It was surprisingly good, not that I had any reason to think it would be bad judging by how much I liked Echoes, but the premise sounded a little depressing, and being a young adult novel, I thought it might not be what I was looking for. In reality, it was ultimately more uplifting than it was depressing, and while it was certainly emotional, it wasn’t sappy or melodramatic. The characters were fun. I loved their attitudes and frankness. And there was far more action than I expected, making it a very quick read, and never boring or slow.
I only have one complaint.
Generally, I like the author’s use of short sentences to give punch and immediacy to the story. There’s no excessive verbiage to navigate through, just the right amount of description to know what’s going on, which is especially effective in a first-person novel like this one. However, there were quite a few occasions where those sentences seemed incomplete, like fragments. Now, I’m no expert, and maybe that’s just a style issue, but sometimes I just really wanted to string two sentences together with a comma…really badly. I only mention this because I didn’t notice this in Echoes, so I’m not sure why it happened here.

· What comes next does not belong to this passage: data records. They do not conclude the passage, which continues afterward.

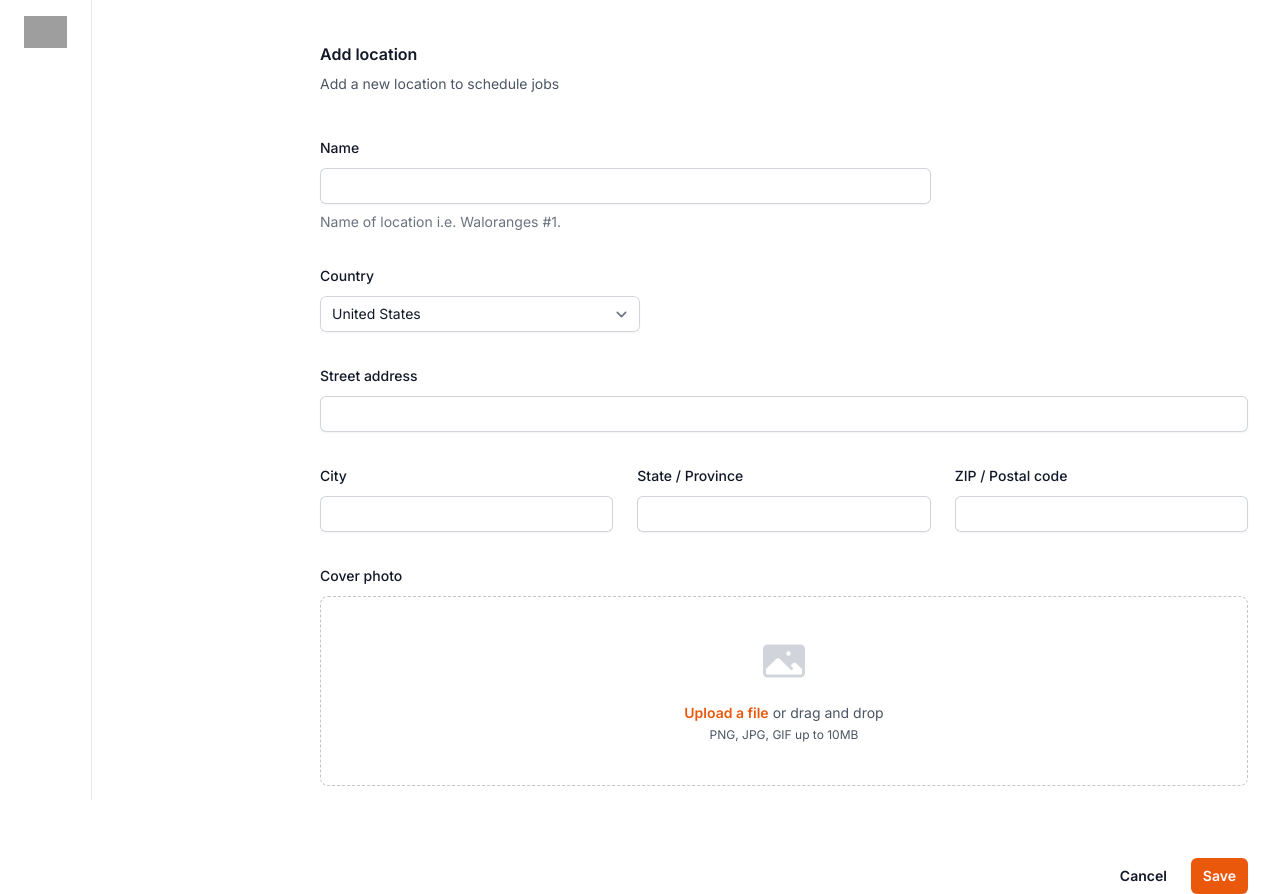
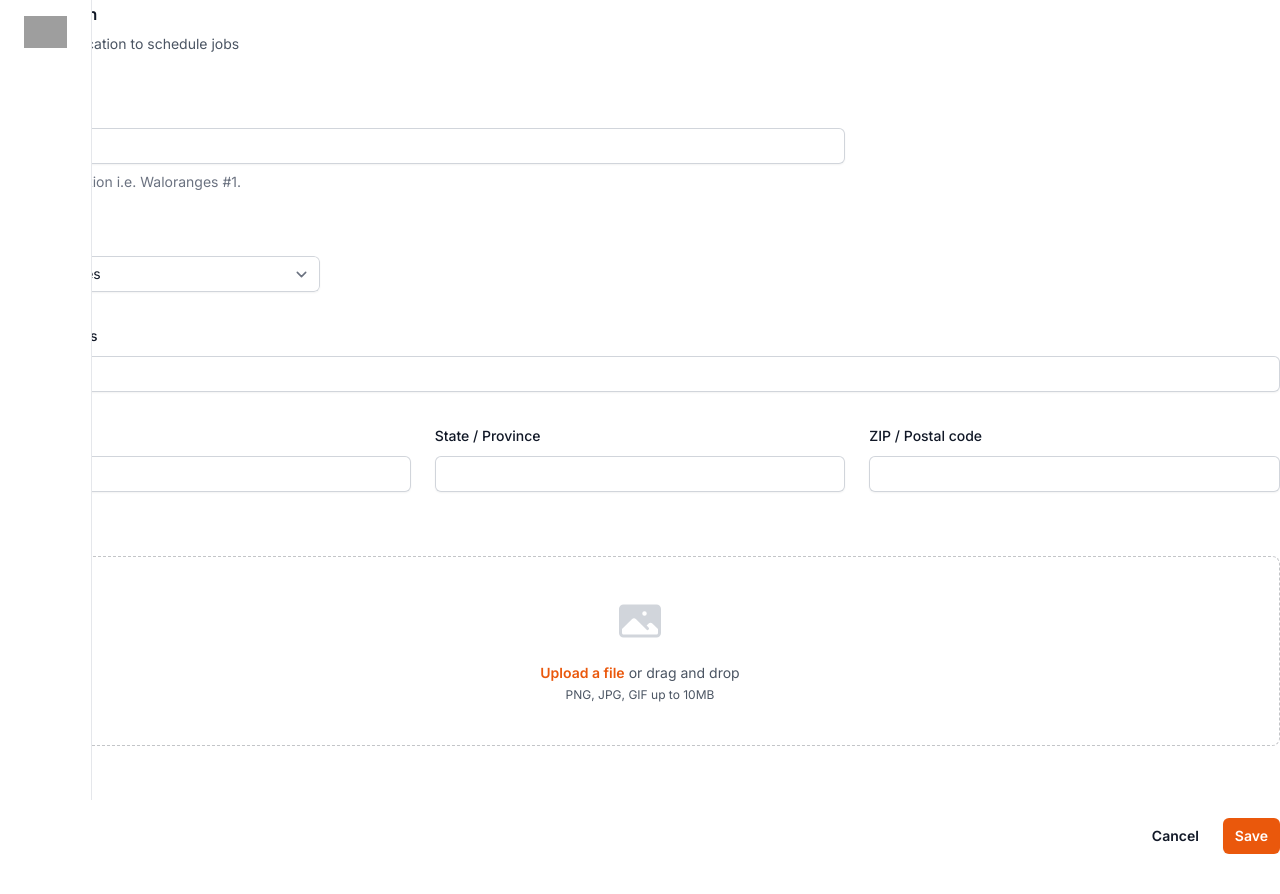
Before and after one commit to sjoseph92/vismerch-web, a Next.js app: page /locations/add-location in a window 1280 px wide. After the commit the page ends 854 px from the top, so only its background shows below. Built offline with nearby package versions, Linux system fonts and the light colour scheme; grey boxes are pictures that could not be loaded.

Commit message:
chore: remove location layout

```diff
--- a/src/app/(app)/locations/layout.tsx
+++ /dev/null
@@ -1,9 +0,0 @@
-import { ReactNode } from "react";
-
-export default function LocationsLayout({ children }: { children: ReactNode }) {
-  return (
-    <main className="bg-white h-screen py-10 lg:pl-72">
-      <div className="bg-white px-4 sm:px-6 lg:px-8">{children}</div>
-    </main>
-  );
-}
--- a/src/components/locations/LocationsTable.tsx
+++ b/src/components/locations/LocationsTable.tsx
@@ -7,6 +7,8 @@ interface LocationsTableProps {
 
 const LocationsTable: FC<LocationsTableProps> = ({ locations }) => {
   return (
+    <main className="bg-white h-screen py-10 lg:pl-72">
+      <div className="bg-white px-4 sm:px-6 lg:px-8">
         <div className="px-4 sm:px-6 lg:px-8">
           <div className="sm:flex sm:items-center">
             <div className="sm:flex-auto">
@@ -62,7 +64,10 @@ const LocationsTable: FC<LocationsTableProps> = ({ locations }) => {
                       >
                         Zip Code
                       </th>
-                  <th scope="col" className="relative py-3.5 pl-3 pr-4 sm:pr-0">
+                      <th
+                        scope="col"
+                        className="relative py-3.5 pl-3 pr-4 sm:pr-0"
+                      >
                         <span className="sr-only">Edit</span>
                       </th>
                     </tr>
@@ -90,7 +95,8 @@ const LocationsTable: FC<LocationsTableProps> = ({ locations }) => {
                             href="#"
                             className="text-orange-600 hover:text-orange-900"
                           >
-                        Edit<span className="sr-only">, {location.name}</span>
+                            Edit
+                            <span className="sr-only">, {location.name}</span>
                           </a>
                         </td>
                       </tr>
@@ -101,6 +107,8 @@ const LocationsTable: FC<LocationsTableProps> = ({ locations }) => {
             </div>
           </div>
         </div>
+      </div>
+    </main>
   );
 };
 
```
Lines whose indentation alone changed are shown as unchanged.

Overall, I really liked this story, and those little writing issues didn’t detract from the enjoyment of it at all. If Terry Brooks can use “wordlessly” ad nauseam, Therin Knite can have potentially fragmented sentences. Until next time…